#### [To do]
Identify all lines in the data containing the string "markdown". Copy them out.

#### [Input material]
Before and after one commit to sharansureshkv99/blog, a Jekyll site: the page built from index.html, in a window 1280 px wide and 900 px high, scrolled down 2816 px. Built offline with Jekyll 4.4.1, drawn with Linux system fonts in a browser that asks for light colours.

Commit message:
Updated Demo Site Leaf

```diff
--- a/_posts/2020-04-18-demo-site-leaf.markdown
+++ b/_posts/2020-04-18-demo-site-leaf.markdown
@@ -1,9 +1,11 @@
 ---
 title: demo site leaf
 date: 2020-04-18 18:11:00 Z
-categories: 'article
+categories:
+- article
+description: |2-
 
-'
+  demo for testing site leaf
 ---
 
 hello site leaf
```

* * *

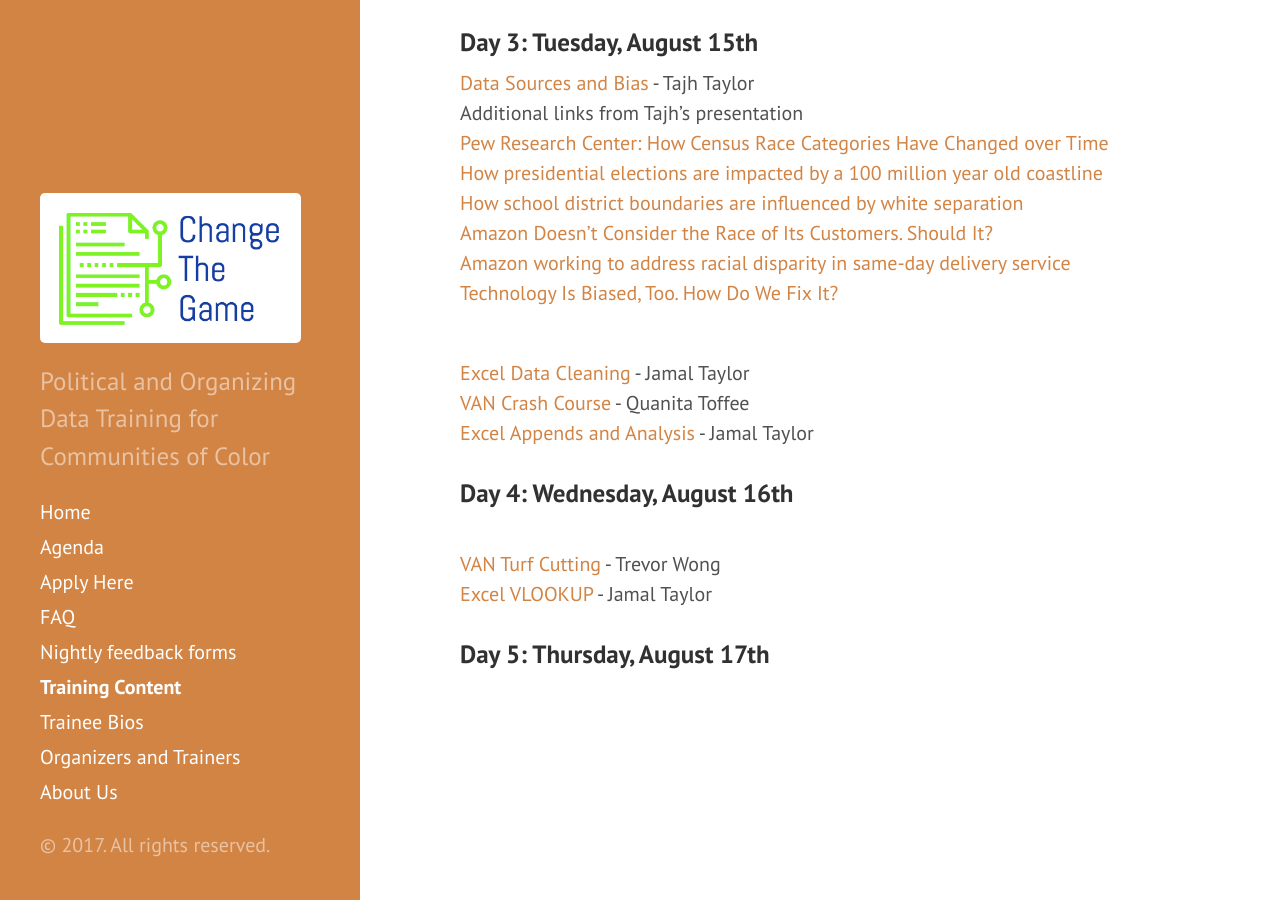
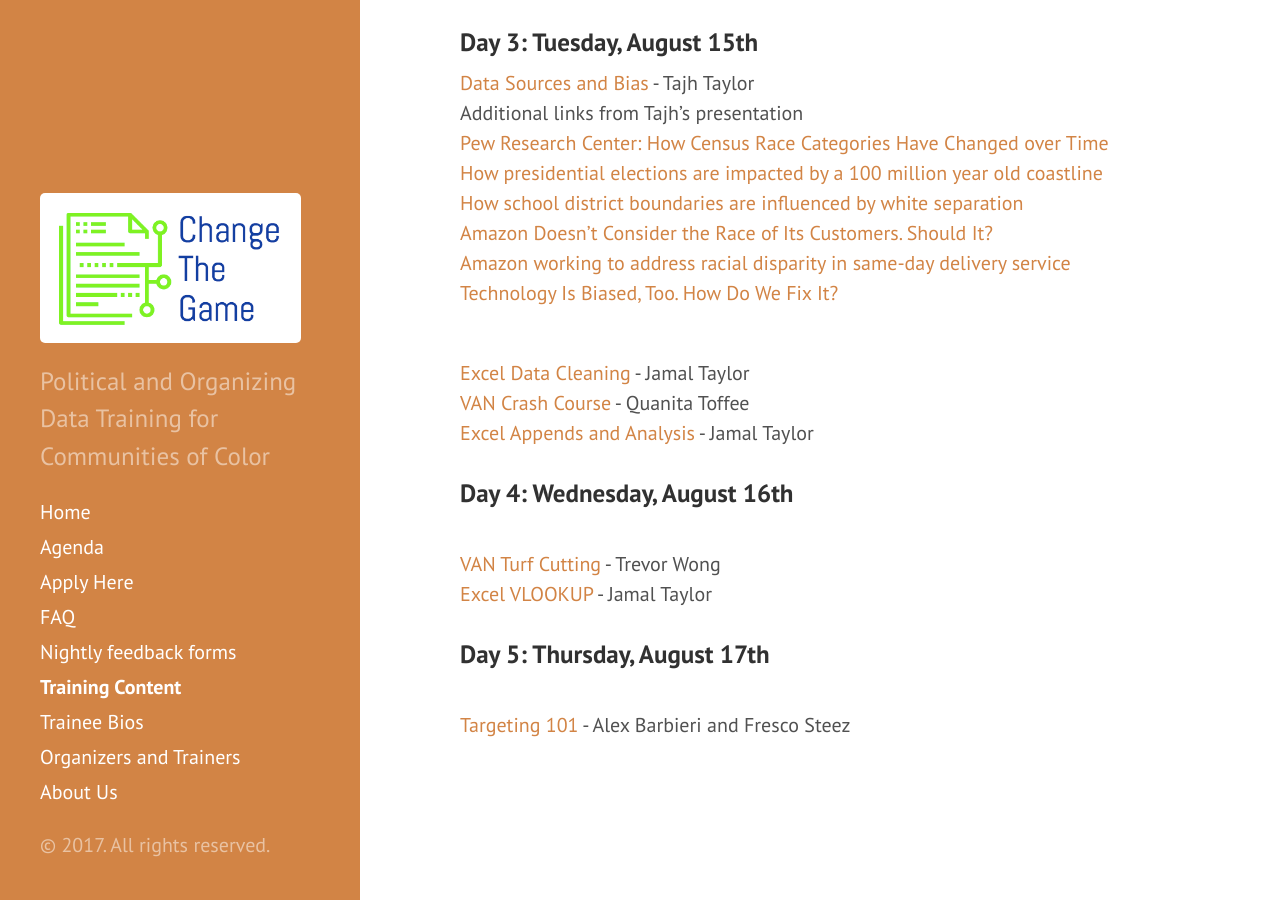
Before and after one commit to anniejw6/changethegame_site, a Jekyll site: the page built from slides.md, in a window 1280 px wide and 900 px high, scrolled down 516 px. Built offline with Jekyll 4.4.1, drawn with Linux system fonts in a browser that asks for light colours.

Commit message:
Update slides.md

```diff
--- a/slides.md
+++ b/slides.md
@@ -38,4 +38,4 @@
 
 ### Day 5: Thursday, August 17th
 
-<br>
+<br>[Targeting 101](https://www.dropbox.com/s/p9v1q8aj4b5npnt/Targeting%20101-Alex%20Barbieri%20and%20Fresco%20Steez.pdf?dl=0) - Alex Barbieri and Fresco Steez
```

#### [Exercise result]
--- a/_posts/2020-04-18-demo-site-leaf.markdown
+++ b/_posts/2020-04-18-demo-site-leaf.markdown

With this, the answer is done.